Why is it that we can learn so many lessons by observing the behaviour of small children?
When I still lived in the UK, they installed a water feature in my local town centre which spouted up from the paving. Jets rose and fell in an orchestrated fashion attracting crowds of onlookers and plenty of small children daring themselves to get as close to the water as they possibly could.
I recall watching one little lad venture dangerously close when the program was keeping the fountains very low, probably just about his waist height.
But then the inevitable happened. Up went the fountain and down came the water, leaving him rooted to the spot, howling and getting drenched.

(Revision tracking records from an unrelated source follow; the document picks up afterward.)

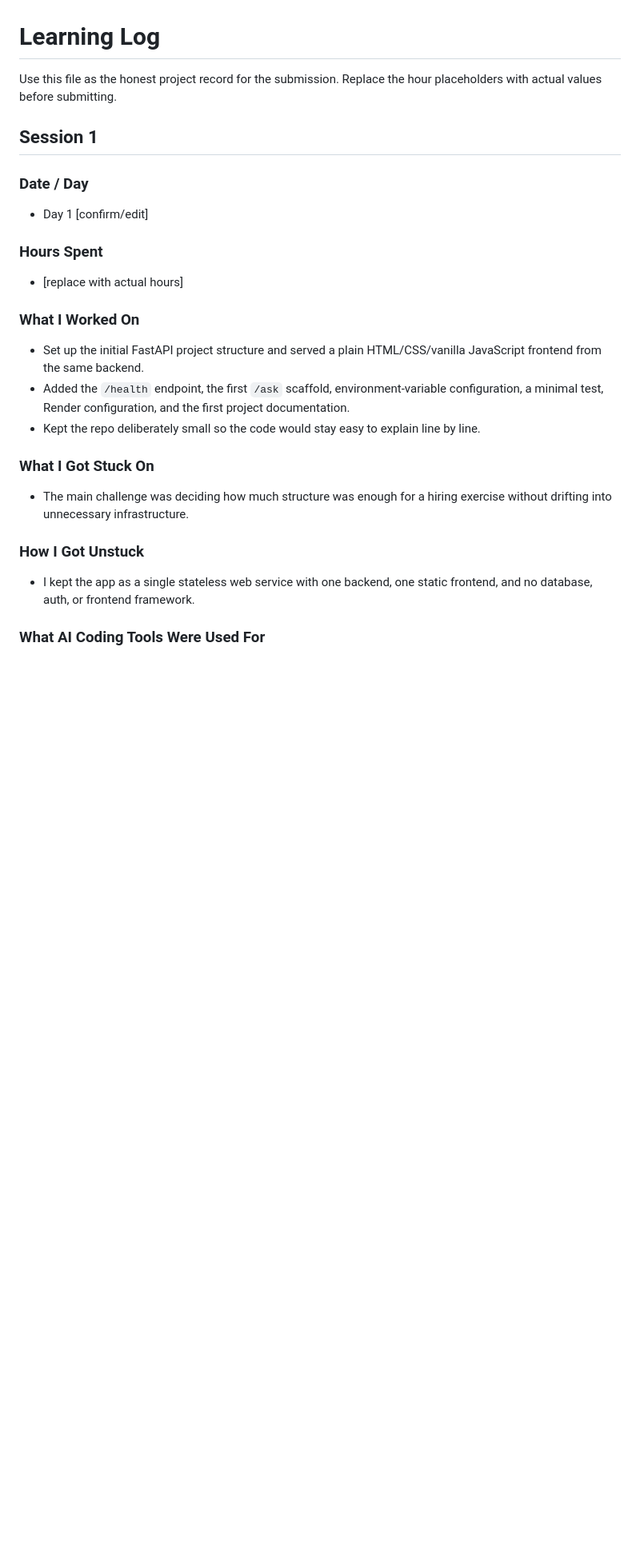
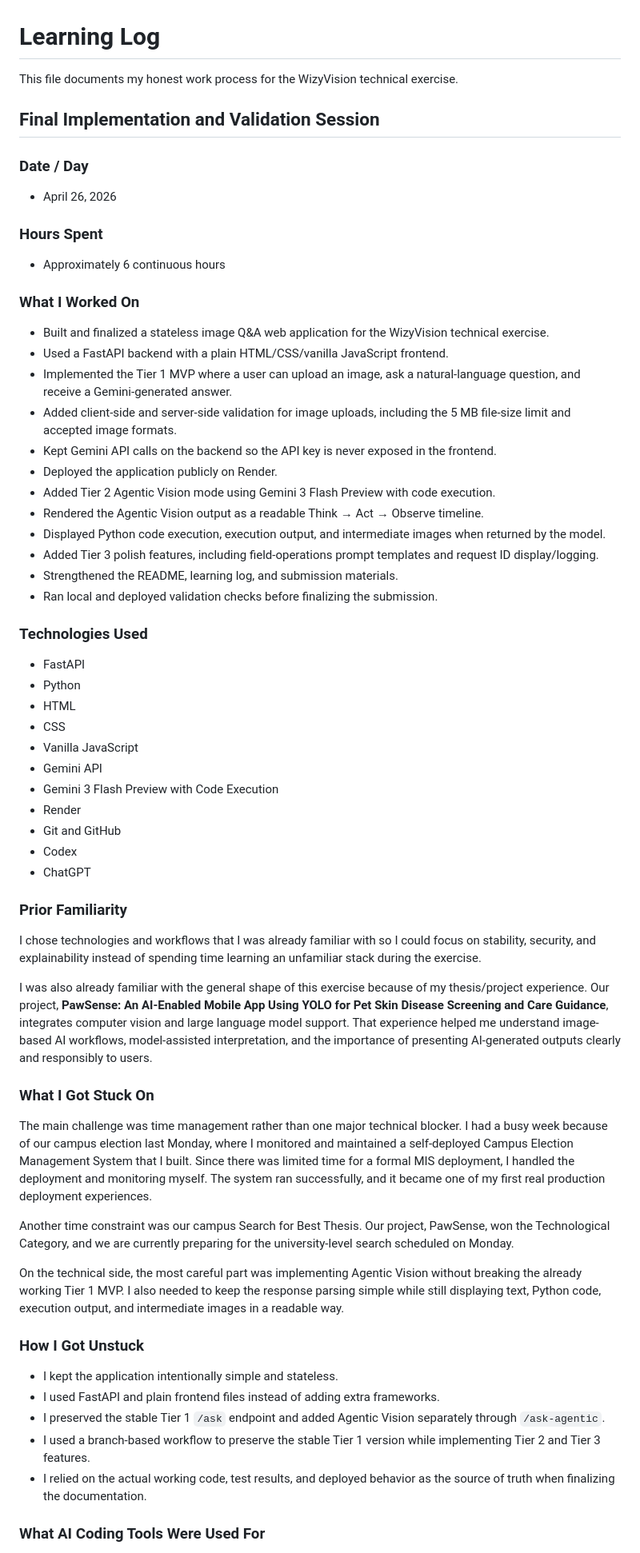
Before and after one commit to GhanyDC/wizyvision-technical-exercise, a Markdown page: LEARNING_LOG.md, the part around one of its changes. Shown at 80% size. Rendered like a GitHub page; blank space fills up the shorter version.

```diff
--- a/LEARNING_LOG.md
+++ b/LEARNING_LOG.md
@@ -1,24 +1,59 @@
 # Learning Log
 
-Use this file as the honest project record for the submission. Replace the hour placeholders with actual values before submitting.
+This file documents my honest work process for the WizyVision technical exercise.
 
-## Session 1
+## Final Implementation and Validation Session
 
 ### Date / Day
-- Day 1 [confirm/edit]
+- April 26, 2026
 
 ### Hours Spent
-- [replace with actual hours]
+- Approximately 6 continuous hours
 
 ### What I Worked On
-- Set up the initial FastAPI project structure and served a plain HTML/CSS/vanilla JavaScript frontend from the same backend.
-- Added the `/health` endpoint, the first `/ask` scaffold, environment-variable configuration, a minimal test, Render configuration, and the first project documentation.
-- Kept the repo deliberately small so the code would stay easy to explain line by line.
+- Built and finalized a stateless image Q&A web application for the WizyVision technical exercise.
+- Used a FastAPI backend with a plain HTML/CSS/vanilla JavaScript frontend.
+- Implemented the Tier 1 MVP where a user can upload an image, ask a natural-language question, and receive a Gemini-generated answer.
+- Added client-side and server-side validation for image uploads, including the 5 MB file-size limit and accepted image formats.
+- Kept Gemini API calls on the backend so the API key is never exposed in the frontend.
+- Deployed the application publicly on Render.
+- Added Tier 2 Agentic Vision mode using Gemini 3 Flash Preview with code execution.
+- Rendered the Agentic Vision output as a readable Think → Act → Observe timeline.
+- Displayed Python code execution, execution output, and intermediate images when returned by the model.
+- Added Tier 3 polish features, including field-operations prompt templates and request ID display/logging.
+- Strengthened the README, learning log, and submission materials.
+- Ran local and deployed validation checks before finalizing the submission.
+
+### Technologies Used
+- FastAPI
+- Python
+- HTML
+- CSS
+- Vanilla JavaScript
+- Gemini API
+- Gemini 3 Flash Preview with Code Execution
+- Render
+- Git and GitHub
+- Codex
+- ChatGPT
+
+### Prior Familiarity
+I chose technologies and workflows that I was already familiar with so I could focus on stability, security, and explainability instead of spending time learning an unfamiliar stack during the exercise.
+
+I was also already familiar with the general shape of this exercise because of my thesis/project experience. Our project, **PawSense: An AI-Enabled Mobile App Using YOLO for Pet Skin Disease Screening and Care Guidance**, integrates computer vision and large language model support. That experience helped me understand image-based AI workflows, model-assisted interpretation, and the importance of presenting AI-generated outputs clearly and responsibly to users.
 
 ### What I Got Stuck On
-- The main challenge was deciding how much structure was enough for a hiring exercise without drifting into unnecessary infrastructure.
+The main challenge was time management rather than one major technical blocker. I had a busy week because of our campus election last Monday, where I monitored and maintained a self-deployed Campus Election Management System that I built. Since there was limited time for a formal MIS deployment, I handled the deployment and monitoring myself. The system ran successfully, and it became one of my first real production deployment experiences.
+
+Another time constraint was our campus Search for Best Thesis. Our project, PawSense, won the Technological Category, and we are currently preparing for the university-level search scheduled on Monday.
+
+On the technical side, the most careful part was implementing Agentic Vision without breaking the already working Tier 1 MVP. I also needed to keep the response parsing simple while still displaying text, Python code, execution output, and intermediate images in a readable way.
 
 ### How I Got Unstuck
-- I kept the app as a single stateless web service with one backend, one static frontend, and no database, auth, or frontend framework.
+- I kept the application intentionally simple and stateless.
+- I used FastAPI and plain frontend files instead of adding extra frameworks.
+- I preserved the stable Tier 1 `/ask` endpoint and added Agentic Vision separately through `/ask-agentic`.
+- I used a branch-based workflow to preserve the stable Tier 1 version while implementing Tier 2 and Tier 3 features.
+- I relied on the actual working code, test results, and deployed behavior as the source of truth when finalizing the documentation.
 
 ### What AI Coding Tools Were Used For
```
Also changed, not shown: other parts of LEARNING_LOG.md (+50 -225 lines).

He stood there, hating it but not moving.
All was well when his Mum stepped in to retrieve him, but isn’t it interesting that he was in a horrible situation, and didn’t know that he could have simply taken two steps to the side to be OK?
You might say you’d never do that, and perhaps it’s true that you wouldn’t have been in the fountains in the first place.
But how often have you been in an unpleasant set of circumstances, and simply stuck it out when it would have been so easy to take those metaphorical two steps to find dry land again?
Where-you-are can have a big impact on who-you-are. So if the little gusher becomes a big one today, get the heck out of there.